The Old Ursuline Convent is the oldest building (1752) in the Mississippi Valley. It is located at 1100 Chartres Street in the historic French Quarter and features a formal garden at the entrance and an herb garden in the back of the convent. The garden was featured on "Victory Garden" on PBS. For more information call (504) 529-3040.
City Park was hit hard from Hurricane Katrina and is back open, welcoming continued support and visitors. The Botanical Garden is located within City Park. Directions are given on their web site. You can get there from downtown by taking public transportation. City Park also features activities for children, golf, and birding.
We heard about Longue Vue on a trolley ride from a friendly New Orleans resident who said it was beautiful and well worth a visit. For admission fee and more information, visit their web site or call (504) 488-5488.
Longue Vue Video:

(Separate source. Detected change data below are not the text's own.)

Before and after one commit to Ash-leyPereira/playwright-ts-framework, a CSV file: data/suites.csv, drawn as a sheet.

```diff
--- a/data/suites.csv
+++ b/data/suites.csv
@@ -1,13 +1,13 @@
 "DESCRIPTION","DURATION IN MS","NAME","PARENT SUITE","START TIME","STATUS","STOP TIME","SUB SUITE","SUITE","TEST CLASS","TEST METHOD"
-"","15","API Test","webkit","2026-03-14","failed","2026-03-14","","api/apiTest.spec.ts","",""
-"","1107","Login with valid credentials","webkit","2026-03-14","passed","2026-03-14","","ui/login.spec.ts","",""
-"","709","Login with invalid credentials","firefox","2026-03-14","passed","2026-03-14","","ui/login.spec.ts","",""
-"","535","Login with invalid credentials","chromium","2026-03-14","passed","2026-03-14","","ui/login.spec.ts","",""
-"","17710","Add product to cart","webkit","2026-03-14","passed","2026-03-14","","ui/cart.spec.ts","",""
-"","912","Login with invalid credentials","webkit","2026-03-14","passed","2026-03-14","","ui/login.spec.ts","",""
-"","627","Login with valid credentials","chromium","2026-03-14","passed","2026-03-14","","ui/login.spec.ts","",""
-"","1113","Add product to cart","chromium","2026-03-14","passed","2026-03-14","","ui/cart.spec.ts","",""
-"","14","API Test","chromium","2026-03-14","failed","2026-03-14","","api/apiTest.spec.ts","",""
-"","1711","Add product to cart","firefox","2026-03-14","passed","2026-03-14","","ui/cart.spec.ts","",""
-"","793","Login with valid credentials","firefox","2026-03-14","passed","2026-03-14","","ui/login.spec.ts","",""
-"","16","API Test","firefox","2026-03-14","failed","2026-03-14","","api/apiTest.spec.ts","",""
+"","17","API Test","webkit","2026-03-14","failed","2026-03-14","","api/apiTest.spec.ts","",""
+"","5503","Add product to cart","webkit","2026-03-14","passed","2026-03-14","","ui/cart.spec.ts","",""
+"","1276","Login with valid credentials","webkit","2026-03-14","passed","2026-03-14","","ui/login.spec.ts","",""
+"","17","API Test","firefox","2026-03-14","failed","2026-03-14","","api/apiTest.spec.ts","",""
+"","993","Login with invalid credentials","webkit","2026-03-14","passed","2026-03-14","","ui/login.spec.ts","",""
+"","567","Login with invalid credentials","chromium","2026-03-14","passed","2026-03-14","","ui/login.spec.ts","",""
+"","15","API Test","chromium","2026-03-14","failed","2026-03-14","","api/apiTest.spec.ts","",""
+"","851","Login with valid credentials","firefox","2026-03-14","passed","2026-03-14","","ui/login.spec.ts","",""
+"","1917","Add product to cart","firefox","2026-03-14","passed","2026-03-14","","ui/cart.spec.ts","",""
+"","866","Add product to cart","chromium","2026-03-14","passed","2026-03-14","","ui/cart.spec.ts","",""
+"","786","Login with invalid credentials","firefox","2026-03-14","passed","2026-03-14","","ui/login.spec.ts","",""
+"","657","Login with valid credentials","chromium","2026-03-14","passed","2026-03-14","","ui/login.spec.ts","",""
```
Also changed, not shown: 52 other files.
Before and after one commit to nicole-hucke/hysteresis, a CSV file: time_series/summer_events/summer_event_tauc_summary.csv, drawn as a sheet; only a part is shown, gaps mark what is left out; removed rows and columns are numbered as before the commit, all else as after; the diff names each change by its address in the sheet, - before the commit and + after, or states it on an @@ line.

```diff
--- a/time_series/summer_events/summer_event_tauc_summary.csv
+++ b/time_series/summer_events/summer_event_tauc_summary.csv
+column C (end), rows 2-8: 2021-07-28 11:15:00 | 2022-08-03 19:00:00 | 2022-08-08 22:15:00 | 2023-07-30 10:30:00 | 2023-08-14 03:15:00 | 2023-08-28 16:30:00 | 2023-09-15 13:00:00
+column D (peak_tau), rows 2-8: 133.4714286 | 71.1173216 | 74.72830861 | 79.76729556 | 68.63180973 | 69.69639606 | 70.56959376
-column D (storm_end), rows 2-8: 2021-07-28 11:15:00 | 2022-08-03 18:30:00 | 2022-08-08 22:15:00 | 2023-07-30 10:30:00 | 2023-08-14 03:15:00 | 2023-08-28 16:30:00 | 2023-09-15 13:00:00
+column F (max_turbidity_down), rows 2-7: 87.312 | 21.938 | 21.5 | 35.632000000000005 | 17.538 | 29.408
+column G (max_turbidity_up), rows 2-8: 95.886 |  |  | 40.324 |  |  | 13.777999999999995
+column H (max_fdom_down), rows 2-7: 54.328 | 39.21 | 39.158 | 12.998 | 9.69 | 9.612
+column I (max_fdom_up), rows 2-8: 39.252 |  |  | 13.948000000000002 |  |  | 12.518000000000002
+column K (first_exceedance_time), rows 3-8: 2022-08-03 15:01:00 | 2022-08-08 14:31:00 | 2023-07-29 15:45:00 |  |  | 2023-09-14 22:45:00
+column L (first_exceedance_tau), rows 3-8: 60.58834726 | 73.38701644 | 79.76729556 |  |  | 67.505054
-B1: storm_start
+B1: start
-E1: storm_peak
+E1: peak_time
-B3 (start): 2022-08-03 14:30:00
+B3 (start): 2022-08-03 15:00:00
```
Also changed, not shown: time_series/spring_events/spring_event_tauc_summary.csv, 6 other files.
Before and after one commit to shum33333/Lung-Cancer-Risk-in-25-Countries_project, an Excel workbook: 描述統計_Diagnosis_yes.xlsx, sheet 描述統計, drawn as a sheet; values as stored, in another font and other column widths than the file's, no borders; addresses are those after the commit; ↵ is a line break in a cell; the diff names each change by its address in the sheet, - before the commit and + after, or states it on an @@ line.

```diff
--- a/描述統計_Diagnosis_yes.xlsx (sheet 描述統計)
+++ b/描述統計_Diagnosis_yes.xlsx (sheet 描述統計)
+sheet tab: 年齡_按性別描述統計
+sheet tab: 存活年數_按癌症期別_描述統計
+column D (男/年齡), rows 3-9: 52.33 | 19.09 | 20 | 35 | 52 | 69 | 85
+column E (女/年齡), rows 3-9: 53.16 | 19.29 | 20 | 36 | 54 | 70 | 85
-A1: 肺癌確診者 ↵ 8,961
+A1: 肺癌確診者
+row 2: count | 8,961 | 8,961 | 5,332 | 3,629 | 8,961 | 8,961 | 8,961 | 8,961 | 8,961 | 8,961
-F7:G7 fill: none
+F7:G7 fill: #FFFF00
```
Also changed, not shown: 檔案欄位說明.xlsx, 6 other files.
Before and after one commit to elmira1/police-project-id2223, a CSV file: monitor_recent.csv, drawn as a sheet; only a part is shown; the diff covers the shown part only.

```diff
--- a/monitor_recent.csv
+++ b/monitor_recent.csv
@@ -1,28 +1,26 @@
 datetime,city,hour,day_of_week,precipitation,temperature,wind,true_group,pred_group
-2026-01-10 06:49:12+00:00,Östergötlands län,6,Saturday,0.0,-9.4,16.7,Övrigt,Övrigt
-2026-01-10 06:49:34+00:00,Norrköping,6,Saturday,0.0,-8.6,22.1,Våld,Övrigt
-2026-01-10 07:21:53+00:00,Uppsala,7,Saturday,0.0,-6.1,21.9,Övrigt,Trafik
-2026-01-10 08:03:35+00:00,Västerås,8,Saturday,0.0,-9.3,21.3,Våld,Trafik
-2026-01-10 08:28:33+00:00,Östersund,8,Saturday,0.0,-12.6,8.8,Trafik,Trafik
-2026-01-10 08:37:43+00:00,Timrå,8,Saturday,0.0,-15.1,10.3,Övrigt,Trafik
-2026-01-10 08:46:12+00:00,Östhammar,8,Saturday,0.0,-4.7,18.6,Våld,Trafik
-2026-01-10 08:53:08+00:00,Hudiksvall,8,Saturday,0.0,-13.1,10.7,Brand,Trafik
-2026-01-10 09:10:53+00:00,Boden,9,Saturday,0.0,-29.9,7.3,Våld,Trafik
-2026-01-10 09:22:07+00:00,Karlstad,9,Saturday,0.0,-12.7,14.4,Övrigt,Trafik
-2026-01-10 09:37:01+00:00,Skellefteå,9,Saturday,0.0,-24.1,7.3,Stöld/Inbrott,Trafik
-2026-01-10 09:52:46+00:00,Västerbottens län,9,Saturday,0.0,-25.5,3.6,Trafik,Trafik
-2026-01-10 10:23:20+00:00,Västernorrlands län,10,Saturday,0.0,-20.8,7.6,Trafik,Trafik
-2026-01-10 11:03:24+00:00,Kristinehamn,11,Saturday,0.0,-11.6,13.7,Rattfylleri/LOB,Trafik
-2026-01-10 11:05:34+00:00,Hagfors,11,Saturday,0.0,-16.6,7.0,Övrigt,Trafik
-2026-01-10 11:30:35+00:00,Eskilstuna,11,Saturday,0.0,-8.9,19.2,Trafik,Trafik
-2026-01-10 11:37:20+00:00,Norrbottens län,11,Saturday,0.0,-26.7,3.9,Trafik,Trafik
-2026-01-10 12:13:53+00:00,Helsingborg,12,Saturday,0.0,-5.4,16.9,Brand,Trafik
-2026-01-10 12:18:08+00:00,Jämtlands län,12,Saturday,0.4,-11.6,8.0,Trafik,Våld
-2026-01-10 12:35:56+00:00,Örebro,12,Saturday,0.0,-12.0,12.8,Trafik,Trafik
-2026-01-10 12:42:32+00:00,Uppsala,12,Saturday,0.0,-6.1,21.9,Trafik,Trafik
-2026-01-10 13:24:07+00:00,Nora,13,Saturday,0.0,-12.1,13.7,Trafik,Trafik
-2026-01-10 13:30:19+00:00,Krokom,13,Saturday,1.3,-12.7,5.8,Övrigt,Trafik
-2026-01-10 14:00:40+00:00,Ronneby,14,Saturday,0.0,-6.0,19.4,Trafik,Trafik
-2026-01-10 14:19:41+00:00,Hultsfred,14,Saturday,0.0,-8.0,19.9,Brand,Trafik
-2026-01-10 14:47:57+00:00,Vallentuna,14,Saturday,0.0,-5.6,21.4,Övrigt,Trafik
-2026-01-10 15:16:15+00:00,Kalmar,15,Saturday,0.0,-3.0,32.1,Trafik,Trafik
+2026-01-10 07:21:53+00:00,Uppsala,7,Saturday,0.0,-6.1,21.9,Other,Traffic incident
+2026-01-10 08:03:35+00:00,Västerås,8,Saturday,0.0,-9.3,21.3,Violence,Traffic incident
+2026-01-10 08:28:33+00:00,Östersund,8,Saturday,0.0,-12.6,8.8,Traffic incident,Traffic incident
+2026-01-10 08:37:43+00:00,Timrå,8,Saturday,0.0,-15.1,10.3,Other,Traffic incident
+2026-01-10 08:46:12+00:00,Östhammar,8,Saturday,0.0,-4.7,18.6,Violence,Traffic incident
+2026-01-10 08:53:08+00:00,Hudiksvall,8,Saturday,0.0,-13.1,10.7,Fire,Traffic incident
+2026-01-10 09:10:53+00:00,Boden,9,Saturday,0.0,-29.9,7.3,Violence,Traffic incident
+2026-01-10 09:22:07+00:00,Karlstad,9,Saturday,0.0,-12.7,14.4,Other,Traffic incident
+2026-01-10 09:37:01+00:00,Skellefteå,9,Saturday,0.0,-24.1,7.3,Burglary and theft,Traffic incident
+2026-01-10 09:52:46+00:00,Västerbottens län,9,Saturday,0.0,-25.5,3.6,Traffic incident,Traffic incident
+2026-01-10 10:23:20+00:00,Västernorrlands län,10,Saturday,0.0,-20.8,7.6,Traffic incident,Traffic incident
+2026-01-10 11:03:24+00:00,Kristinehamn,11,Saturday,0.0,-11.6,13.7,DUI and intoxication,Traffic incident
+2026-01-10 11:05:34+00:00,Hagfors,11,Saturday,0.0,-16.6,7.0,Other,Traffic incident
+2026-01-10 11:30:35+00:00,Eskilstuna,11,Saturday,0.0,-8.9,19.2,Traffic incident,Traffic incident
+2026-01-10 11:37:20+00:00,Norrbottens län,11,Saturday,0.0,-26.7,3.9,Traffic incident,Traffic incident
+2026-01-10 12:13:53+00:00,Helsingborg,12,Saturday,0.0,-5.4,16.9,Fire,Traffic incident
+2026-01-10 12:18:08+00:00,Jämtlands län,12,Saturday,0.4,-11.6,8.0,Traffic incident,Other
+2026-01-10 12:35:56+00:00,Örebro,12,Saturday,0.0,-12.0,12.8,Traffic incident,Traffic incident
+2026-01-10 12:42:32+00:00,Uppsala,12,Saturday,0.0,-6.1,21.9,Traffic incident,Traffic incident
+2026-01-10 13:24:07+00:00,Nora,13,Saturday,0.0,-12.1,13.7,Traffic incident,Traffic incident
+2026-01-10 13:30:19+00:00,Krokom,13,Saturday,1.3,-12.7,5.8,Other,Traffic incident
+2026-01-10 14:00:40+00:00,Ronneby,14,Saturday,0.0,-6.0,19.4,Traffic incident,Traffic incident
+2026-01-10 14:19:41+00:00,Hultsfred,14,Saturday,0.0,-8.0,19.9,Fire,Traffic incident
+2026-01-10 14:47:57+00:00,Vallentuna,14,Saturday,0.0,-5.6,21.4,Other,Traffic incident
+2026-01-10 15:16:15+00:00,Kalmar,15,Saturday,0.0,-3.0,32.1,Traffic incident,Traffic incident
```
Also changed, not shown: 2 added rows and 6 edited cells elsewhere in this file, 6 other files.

Please keep in mind that there is much more to
Metropolitan New Orleans than the few areas mentioned here.
If you know of other notable garden areas in New Orleans, please update our itineraries by posting a comment.
Congratulations New Orleans Saints ~ 2010 Super Bowl XLIV champions for the first time in their 43-year history.
Photographs: Gardens of New Orleans thumbnail and all photos Copyright ©2009 Wind. All rights reserved.
 Masson A.M., Schmalz L.H., Cast Iron and the Crescent City, 1995 Louisiana Landmarks Society, New Orleans
The Branches of Memory.... The Southern Live Oak by Jeannette Adams
Related Books ~ Dave's Garden Bookworm:
Louisiana Gardener's Guide by Dan Gill & Joe White
Guide to Louisiana Vegetable Gardening by Felder Rushing & Walter Reeves
(Editor's Note: This article was originally published on August 19, 2009.Your comments are welcome, but please be aware that authors of previously published articles may not be able to promptly respond to new questions or comments.)